▸ **Exercise description**
Check every line of the data for the string "tasks" and copy the ones that have it.

[Stored data entries]
********

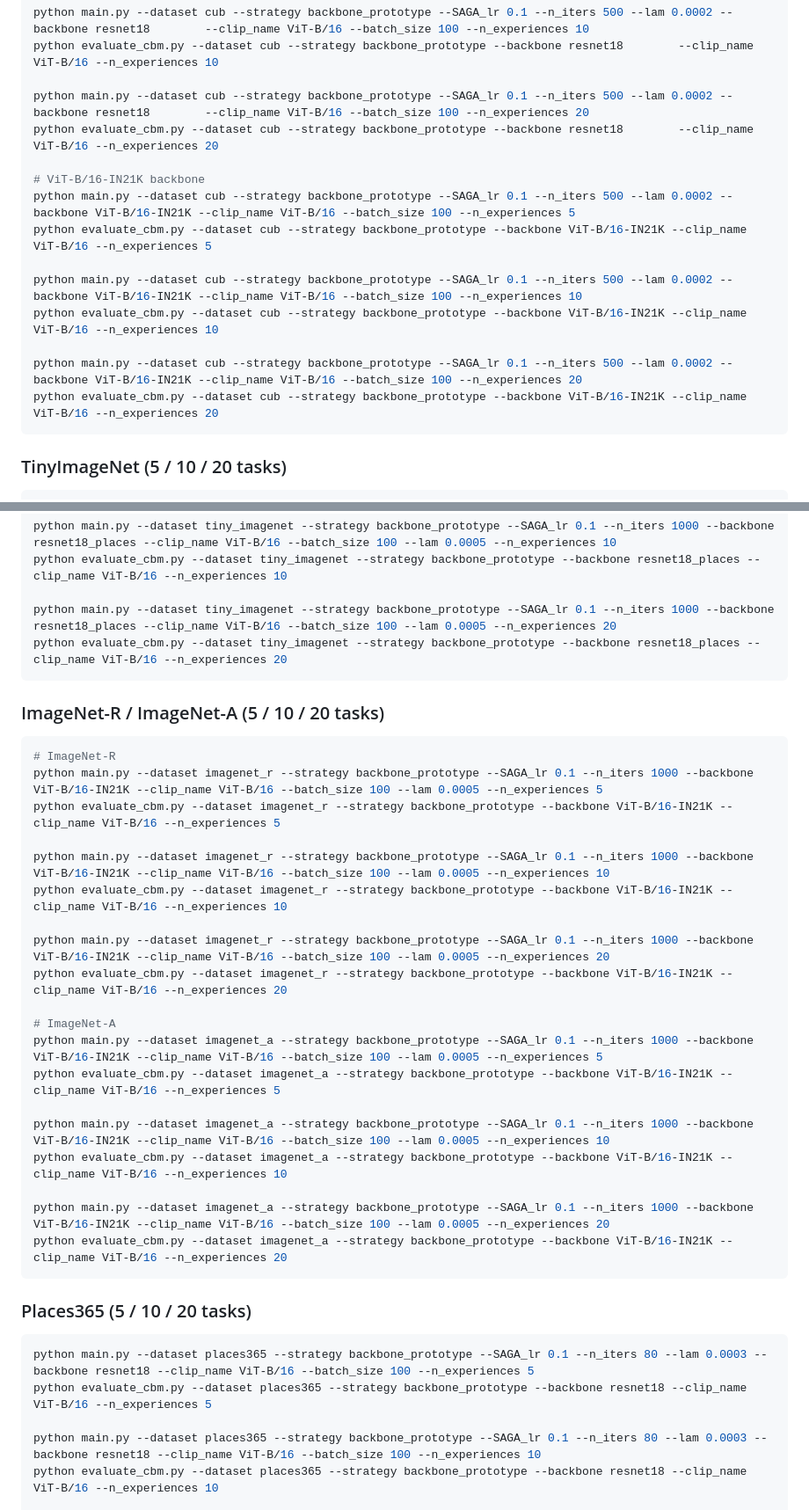
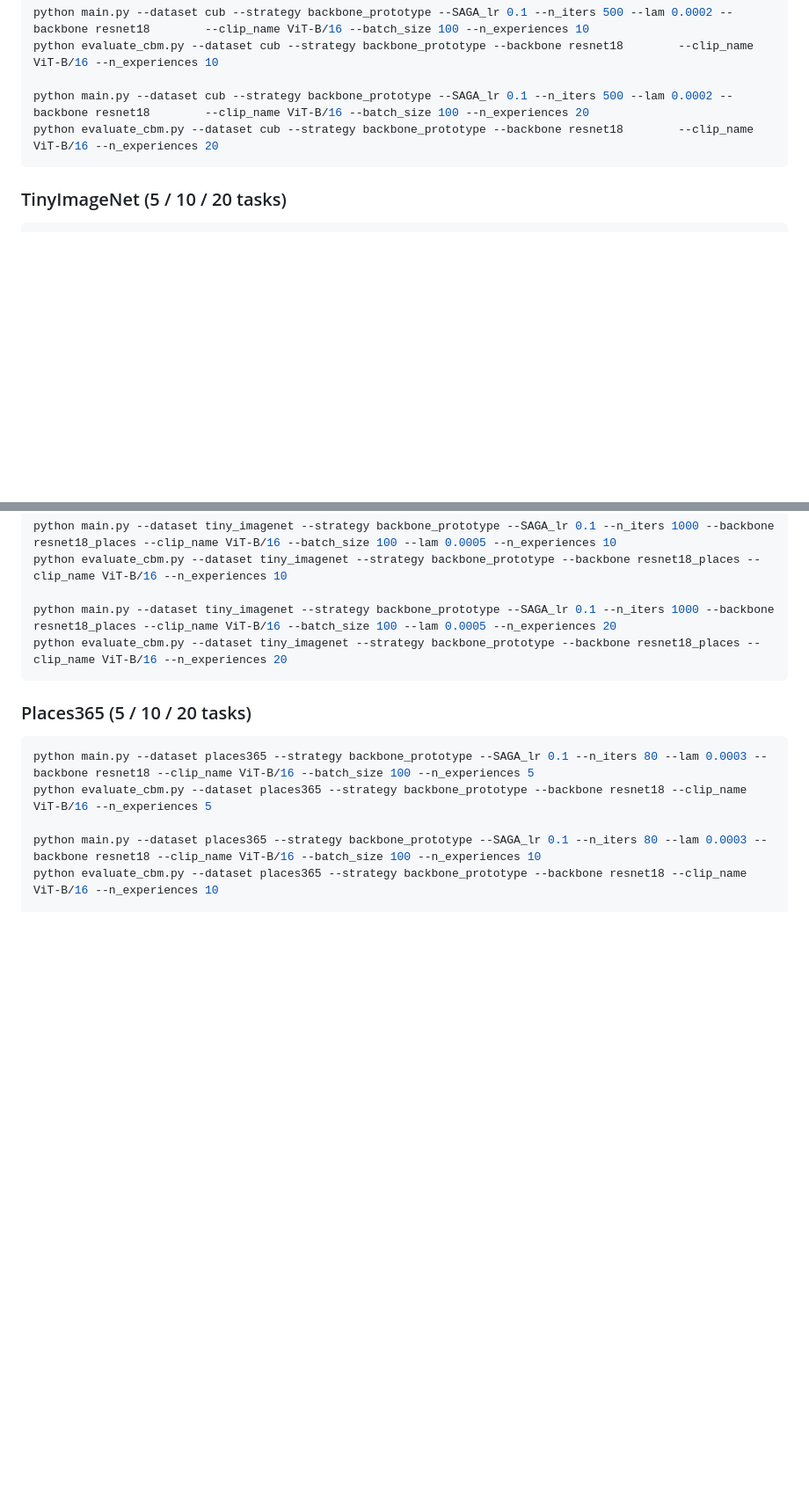
Before and after one commit to importAmir/CI-CBM, a Markdown page: training_commands.md, 2 parts joined by grey strips. Shown at 88% size. Rendered like a GitHub page; blank space fills up the shorter version.

````diff
--- a/training_commands.md
+++ b/training_commands.md
@@ -70,16 +38,6 @@ python evaluate_cbm.py --dataset cub --strategy backbone_prototype --backbone re
 
 python main.py --dataset cub --strategy backbone_prototype --SAGA_lr 0.1 --n_iters 500 --lam 0.0002 --backbone resnet18        --clip_name ViT-B/16 --batch_size 100 --n_experiences 20
 python evaluate_cbm.py --dataset cub --strategy backbone_prototype --backbone resnet18        --clip_name ViT-B/16 --n_experiences 20
-
-# ViT-B/16-IN21K backbone
-python main.py --dataset cub --strategy backbone_prototype --SAGA_lr 0.1 --n_iters 500 --lam 0.0002 --backbone ViT-B/16-IN21K --clip_name ViT-B/16 --batch_size 100 --n_experiences 5
-python evaluate_cbm.py --dataset cub --strategy backbone_prototype --backbone ViT-B/16-IN21K --clip_name ViT-B/16 --n_experiences 5
-
-python main.py --dataset cub --strategy backbone_prototype --SAGA_lr 0.1 --n_iters 500 --lam 0.0002 --backbone ViT-B/16-IN21K --clip_name ViT-B/16 --batch_size 100 --n_experiences 10
-python evaluate_cbm.py --dataset cub --strategy backbone_prototype --backbone ViT-B/16-IN21K --clip_name ViT-B/16 --n_experiences 10
-
-python main.py --dataset cub --strategy backbone_prototype --SAGA_lr 0.1 --n_iters 500 --lam 0.0002 --backbone ViT-B/16-IN21K --clip_name ViT-B/16 --batch_size 100 --n_experiences 20
-python evaluate_cbm.py --dataset cub --strategy backbone_prototype --backbone ViT-B/16-IN21K --clip_name ViT-B/16 --n_experiences 20
 ```
 
 ### TinyImageNet (5 / 10 / 20 tasks)
@@ -93,30 +51,6 @@ python evaluate_cbm.py --dataset tiny_imagenet --strategy backbone_prototype --b
 
 python main.py --dataset tiny_imagenet --strategy backbone_prototype --SAGA_lr 0.1 --n_iters 1000 --backbone resnet18_places --clip_name ViT-B/16 --batch_size 100 --lam 0.0005 --n_experiences 20
 python evaluate_cbm.py --dataset tiny_imagenet --strategy backbone_prototype --backbone resnet18_places --clip_name ViT-B/16 --n_experiences 20
-```
-
-### ImageNet-R / ImageNet-A (5 / 10 / 20 tasks)
-
-```bash
-# ImageNet-R
-python main.py --dataset imagenet_r --strategy backbone_prototype --SAGA_lr 0.1 --n_iters 1000 --backbone ViT-B/16-IN21K --clip_name ViT-B/16 --batch_size 100 --lam 0.0005 --n_experiences 5
-python evaluate_cbm.py --dataset imagenet_r --strategy backbone_prototype --backbone ViT-B/16-IN21K --clip_name ViT-B/16 --n_experiences 5
-
-python main.py --dataset imagenet_r --strategy backbone_prototype --SAGA_lr 0.1 --n_iters 1000 --backbone ViT-B/16-IN21K --clip_name ViT-B/16 --batch_size 100 --lam 0.0005 --n_experiences 10
-python evaluate_cbm.py --dataset imagenet_r --strategy backbone_prototype --backbone ViT-B/16-IN21K --clip_name ViT-B/16 --n_experiences 10
-
-python main.py --dataset imagenet_r --strategy backbone_prototype --SAGA_lr 0.1 --n_iters 1000 --backbone ViT-B/16-IN21K --clip_name ViT-B/16 --batch_size 100 --lam 0.0005 --n_experiences 20
-python evaluate_cbm.py --dataset imagenet_r --strategy backbone_prototype --backbone ViT-B/16-IN21K --clip_name ViT-B/16 --n_experiences 20
-
-# ImageNet-A
-python main.py --dataset imagenet_a --strategy backbone_prototype --SAGA_lr 0.1 --n_iters 1000 --backbone ViT-B/16-IN21K --clip_name ViT-B/16 --batch_size 100 --lam 0.0005 --n_experiences 5
-python evaluate_cbm.py --dataset imagenet_a --strategy backbone_prototype --backbone ViT-B/16-IN21K --clip_name ViT-B/16 --n_experiences 5
-
-python main.py --dataset imagenet_a --strategy backbone_prototype --SAGA_lr 0.1 --n_iters 1000 --backbone ViT-B/16-IN21K --clip_name ViT-B/16 --batch_size 100 --lam 0.0005 --n_experiences 10
-python evaluate_cbm.py --dataset imagenet_a --strategy backbone_prototype --backbone ViT-B/16-IN21K --clip_name ViT-B/16 --n_experiences 10
-
-python main.py --dataset imagenet_a --strategy backbone_prototype --SAGA_lr 0.1 --n_iters 1000 --backbone ViT-B/16-IN21K --clip_name ViT-B/16 --batch_size 100 --lam 0.0005 --n_experiences 20
-python evaluate_cbm.py --dataset imagenet_a --strategy backbone_prototype --backbone ViT-B/16-IN21K --clip_name ViT-B/16 --n_experiences 20
 ```
 
 ### Places365 (5 / 10 / 20 tasks)
````
Also changed, not shown: other parts of training_commands.md (+1 -32 lines), README.md (+6 -4 lines), images/CI-CBM-pipeline.jpg, images/TreeSwallow_weight_vis.jpg, images/explain_reasoning.jpg, 3 other files.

********

▸ **Answer box**
 ### TinyImageNet (5 / 10 / 20 tasks)
-### ImageNet-R / ImageNet-A (5 / 10 / 20 tasks)
 ### Places365 (5 / 10 / 20 tasks)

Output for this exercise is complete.